In what is most likely the first drop test of the new titanium iPhone 15 Pro, a reviewer flew to Sydney, Australia, and pitted the handset in a series of drops against the stainless steel iPhone 14 Pro.
It wasn’t pretty. In fact, after doing OK in a few little drops, how the iPhone 15 Pro fared in bigger drops was shocking — even disturbing. The older iPhone won, to say the least.
Early drop tests damage titanium iPhone 15 Pro far more than its stainless steel predecessor
In the YouTube video by AppleTrack’s Sam Kohl, the 6-foot-tall reviewer starts off with some waist-high drops of iPhone 15 Pro and 14 Pro on concrete in front of the Sydney Opera House. Watch it below.
“I flew all the way to Australia to get the iPhone 15 early and drop test it vs the iPhone 14 Pro!” He wrote on the video page. “And as it turns out … the titanium iPhone 15 Pro isn’t as strong as I thought it would be.”
That’s an understatement. In the video, he becomes increasingly flabbergasted at how badly the titanium phone handles the bigger drops.
Low drops did little harm
Both the iPhone 15 Pro and 14 Pro do fine in the first few drops on their edges, glass backs and screens, with barely a nick here and there.
But as the drops get higher, up around face-high, the new handset starts to get into trouble. Spiderweb cracking shows up first on the glass back.
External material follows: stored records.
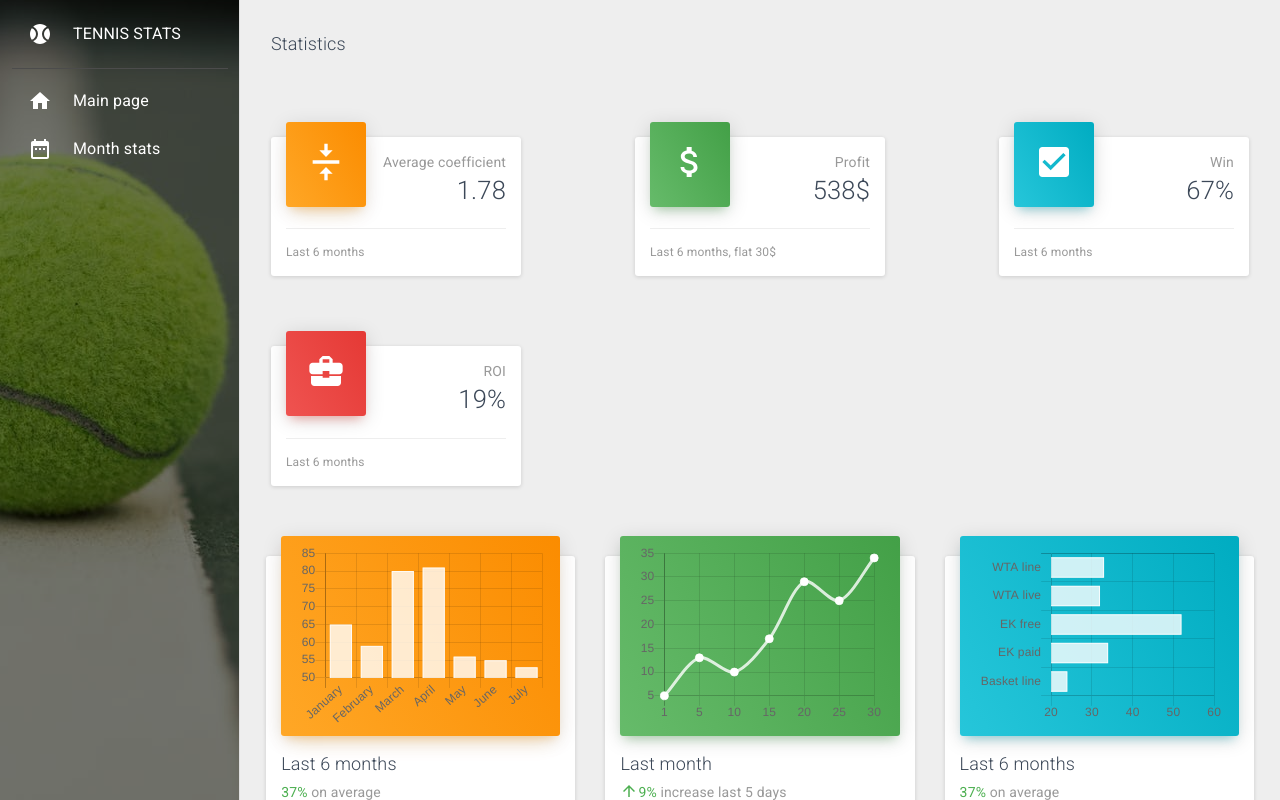
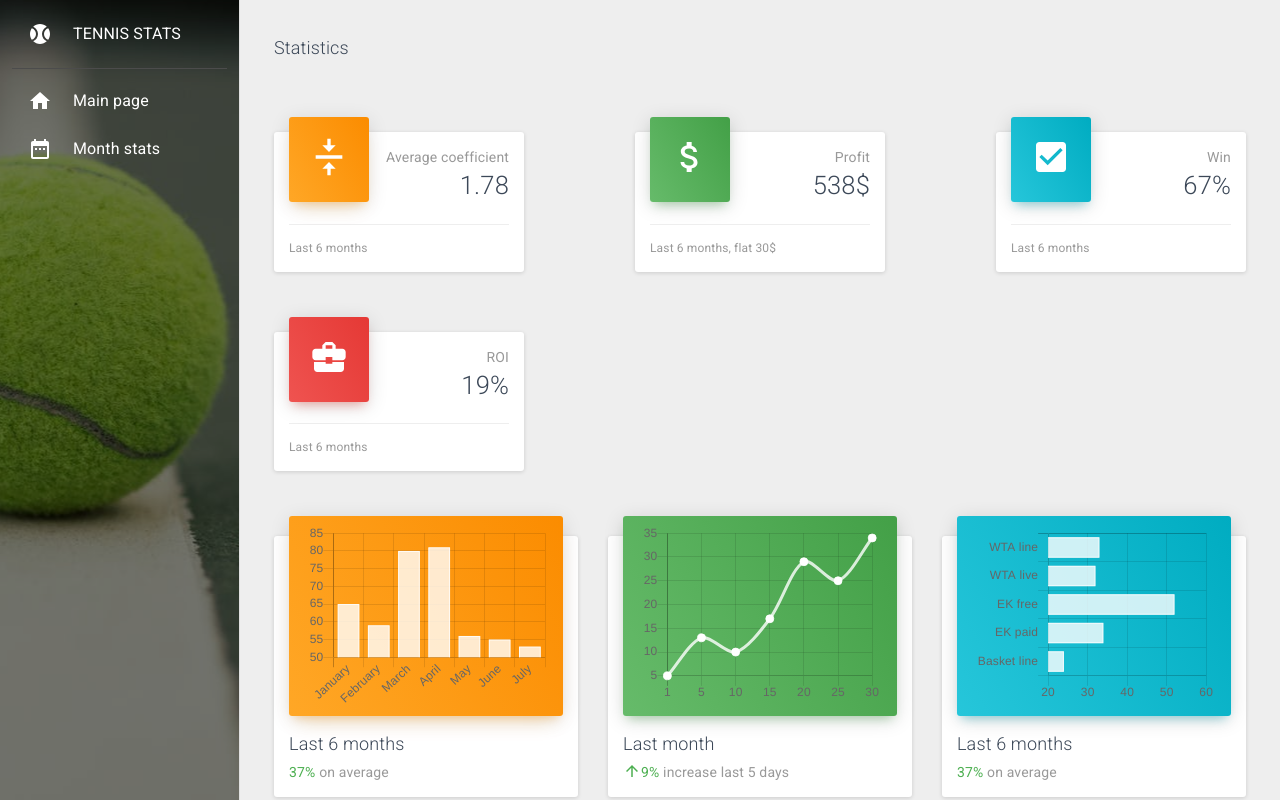
Before and after one commit to ilerofeev/tennis-stats, a React (Create React App) app: page /#/main in a window 1280 px wide. Built offline with nearby package versions, Linux system fonts and the light colour scheme.

Commit message:
mainpage & sidebar adaptive

```diff
--- a/src/components/InfoCard.tsx
+++ b/src/components/InfoCard.tsx
@@ -5,7 +5,7 @@ import { Divider } from '@material-ui/core';
 import colors from '../styles/colors';
 
 const useStyles = makeStyles({
-  cardWrapper: { padding: 15 },
+  cardWrapper: { padding: 10 },
   card: {
     display: 'block',
     backgroundColor: '#fff',
--- a/src/components/Sidebar.tsx
+++ b/src/components/Sidebar.tsx
@@ -6,7 +6,8 @@ import Hidden from '@material-ui/core/Hidden';
 import List from '@material-ui/core/List';
 import ListItem from '@material-ui/core/ListItem';
 import ListItemIcon from '@material-ui/core/ListItemIcon';
-import HomeIcon from '@material-ui/icons/Home';
+import MenuIcon from '@material-ui/icons/Menu';
+import IconButton from '@material-ui/core/IconButton';
 import ListItemText from '@material-ui/core/ListItemText';
 import { makeStyles, useTheme } from '@material-ui/core/styles';
 import background from '../images/background.jpeg';
@@ -14,19 +15,17 @@ import { useHistory } from 'react-router';
 import colors from '../styles/colors';
 import SportsBaseballIcon from '@material-ui/icons/SportsBaseball';
 import DateRangeIcon from '@material-ui/icons/DateRange';
+import HomeIcon from '@material-ui/icons/Home';
 
-const drawerWidth = 240;
-
-const useStyles = makeStyles((theme) => ({
-  root: {
-    '& ::-webkit-scrollbar': {
-      display: 'none',
+const sidebarMenuStyles = {
+  '& .MuiIconButton-label': {
+    '& .MuiSvgIcon-root': {
+      color: colors.colorPrimary,
     },
-    display: 'flex',
+  },
   '& .MuiSvgIcon-root': {
     color: 'white',
   },
-
   '& .MuiListItem-button': {
     color: 'white',
     width: '90%',
@@ -39,46 +38,29 @@ const useStyles = makeStyles((theme) => ({
   '& .MuiListItemIcon-root': {
     minWidth: 45,
   },
+};
+
+const useStyles = makeStyles((theme) => ({
+  root: {
+    display: 'flex',
+    ...sidebarMenuStyles,
+    '& ::-webkit-scrollbar': {
+      display: 'none',
     },
-  backgroundFilter: {
-    backgroundColor: 'rgba(0, 0, 0, 0.5)',
-    width: '100%',
-    height: '100%',
-    position: 'absolute',
-    left: 0,
-    top: 0,
   },
-  drawer: {
-    position: 'relative',
-    height: '100%',
-    backgroundColor: 'black',
+  drawerWrapper: {
     overflow: 'hidden',
     background: `url(${background})`,
     backgroundPosition: '60% center',
     backgroundRepeat: 'no-repeat',
-    [theme.breakpoints.up('md')]: {
-      width: drawerWidth,
+    height: '100%',
+  },
+  drawer: {
+    [theme.breakpoints.up('sm')]: {
+      width: 240,
       flexShrink: 0,
     },
   },
-  appBar: {
-    [theme.breakpoints.up('sm')]: {
-      width: `calc(100% - ${drawerWidth}px)`,
-      marginLeft: drawerWidth,
-    },
-  },
-  menuDivider: {
-    width: '90%',
-    margin: 'auto',
-    backgroundColor: colors.colorSecondary,
-  },
-  menuButton: {
-    marginRight: theme.spacing(2),
-    [theme.breakpoints.up('xs')]: {
-      display: 'none',
-    },
-  },
-  toolbar: theme.mixins.toolbar,
   menuHeader: {
     color: 'white',
     fontWeight: 400,
@@ -90,24 +72,54 @@ const useStyles = makeStyles((theme) => ({
       backgroundColor: 'transparent !important',
     },
   },
+  backgroundFilter: {
+    backgroundColor: 'rgba(0, 0, 0, 0.5)',
+    width: '100%',
+    height: '100%',
+    position: 'absolute',
+    left: 0,
+    top: 0,
+  },
+  menuDivider: {
+    width: '90%',
+    margin: 'auto',
+    backgroundColor: colors.colorSecondary,
+  },
+  appBar: {
+    [theme.breakpoints.up('sm')]: {
+      width: `calc(100% - 240px)`,
+      marginLeft: 240,
+    },
+  },
+  menuButton: {
+    position: 'absolute',
+    right: 24,
+    [theme.breakpoints.up('sm')]: {
+      display: 'none',
+    },
+    fill: `${colors.colorPrimary} !important`,
+  },
+  toolbar: theme.mixins.toolbar,
   drawerPaper: {
-    width: drawerWidth,
+    width: 240,
+    ...sidebarMenuStyles,
   },
   content: {
-    minWidth: 460,
+    position: 'relative',
+    height: '100vh',
     overflow: 'auto',
-    height: '100vh',
+    flexGrow: 1,
+    padding: theme.spacing(3),
     backgroundColor: colors.colorBackground,
-    flexGrow: 1,
-    padding: theme.spacing(2),
   },
 }));
 
-const Sidebar: FC<{ children?: React.ReactNode }> = ({ children }) => {
+const Sidebar: FC<{ children: React.ReactNode }> = ({ children }) => {
   const classes = useStyles();
   const theme = useTheme();
+  const [mobileOpen, setMobileOpen] = React.useState(false);
+
   const history = useHistory();
-  const [mobileOpen, setMobileOpen] = React.useState(false);
 
   const handleDrawerToggle = () => {
     setMobileOpen(!mobileOpen);
@@ -119,13 +131,13 @@ const Sidebar: FC<{ children?: React.ReactNode }> = ({ children }) => {
   ];
 
   const drawer = (
-    <div className={classes.drawer}>
+    <div className={classes.drawerWrapper}>
       <div className={classes.backgroundFilter}> </div>
       <ListItem className={classes.menuHeader}>
         <ListItemIcon>
           <SportsBaseballIcon />
         </ListItemIcon>
-        <ListItemText primary={'tennis stats'} />
+        <ListItemText primary={'tennis stats'} />{' '}
       </ListItem>
       <Divider className={classes.menuDivider} />
       <List>
@@ -133,7 +145,10 @@ const Sidebar: FC<{ children?: React.ReactNode }> = ({ children }) => {
           <ListItem
             button
             key={item.path}
-            onClick={() => history.push(item.path)}
+            onClick={() => {
+              handleDrawerToggle();
+              history.push(item.path);
+            }}
           >
             <ListItemIcon>{item.icon}</ListItemIcon>
             <ListItemText primary={item.label} />
@@ -147,7 +162,7 @@ const Sidebar: FC<{ children?: React.ReactNode }> = ({ children }) => {
     <div className={classes.root}>
       <CssBaseline />
       <nav className={classes.drawer} aria-label="mailbox folders">
-        <Hidden smDown implementation="css">
+        <Hidden smUp implementation="css">
           <Drawer
             variant="temporary"
             anchor={theme.direction === 'rtl' ? 'right' : 'left'}
@@ -163,7 +178,7 @@ const Sidebar: FC<{ children?: React.ReactNode }> = ({ children }) => {
             {drawer}
           </Drawer>
         </Hidden>
-        <Hidden smDown implementation="css">
+        <Hidden xsDown implementation="css">
           <Drawer
             classes={{
               paper: classes.drawerPaper,
@@ -175,7 +190,18 @@ const Sidebar: FC<{ children?: React.ReactNode }> = ({ children }) => {
           </Drawer>
         </Hidden>
       </nav>
-      <main className={classes.content}>{children}</main>
+      <main className={classes.content}>
+        <IconButton
+          color="inherit"
+          aria-label="open drawer"
+          edge="start"
+          onClick={handleDrawerToggle}
+          className={classes.menuButton}
+        >
+          <MenuIcon />
+        </IconButton>
+        {children}
+      </main>
     </div>
   );
 };
--- a/src/index.tsx
+++ b/src/index.tsx
@@ -15,12 +15,6 @@ ReactDOM.render(
   document.getElementById('root')
 );
 
-// нужно 1 выбор месяца и года 2 в зависимости от выбранного периода
-// подробная общая статистика а также краткая статистика профита по разным
-// видам ставок. т.е разные стратегии разные форматы (вта и атп) по каждой
-// кратко 3 график прибыли по выбранному ранее периоду 4 таблица всех
-// загруженных прогнозов 5 статистика по месяцам подробная как впрогнозе
-
 // If you want your app to work offline and load faster, you can change
 // unregister() to register() below. Note this comes with some pitfalls.
 // Learn more about service workers: https://bit.ly/CRA-PWA
--- a/src/styles/commonStyles.ts
+++ b/src/styles/commonStyles.ts
@@ -3,7 +3,8 @@ import colors from './colors';
 
 const commonStyles = makeStyles({
   pageTitle: {
-    padding: 15,
+    padding: '0 0 0 10px',
+    lineHeight: '48px',
     fontSize: 18,
     color: colors.colorPrimary,
     fontWeight: 300,
```
Also changed, not shown: public/manifest.json, 1 other file (tests, documents, lock files or other folders). Lines whose indentation alone changed are shown as unchanged.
The iPhone 14 Pro just shows wear on the edges.
iPhone 14 Pro soon shows its mettle
Before it’s over, the entertaining video shows the iPhone 15 Pro developing cracks all over the front and back while the older handset looks almost perfect.
The reviewer seeks out higher and higher drops, eventually going to a roughly 40-foot drop from a walkway down to a plaza’s pavement. That’s a big drop for any phone, and it finally caused cracking on the iPhone 14 Pro’s front and back.
But the already-trashed iPhone 14 Pro saw its camera assembly pop out on the 40-footer. And its screen already had stopped functioning in the previous drops. Meanwhile, the iPhone 14 Pro still worked fine even after the huge drop.
Rounded edges may be a problem
Kohl speculates in the video that iPhone 15 Pro’s rounded titanium edges may actually enable impact to spread cracks to the front and back glass more easily than iPhone 14 Pro’s straight stainless-steel banded edges.
For that or other reasons, the iPhone 14 Pro absorbed or perhaps deflected impact much better than the new handset.
It will be interesting to see what more carefully executed drop testing might reveal about iPhone 15 series handsets’ durability.
In the meantime, let’s just say if you buy a new iPhone 15, now’s not the time to experiment with going without a case.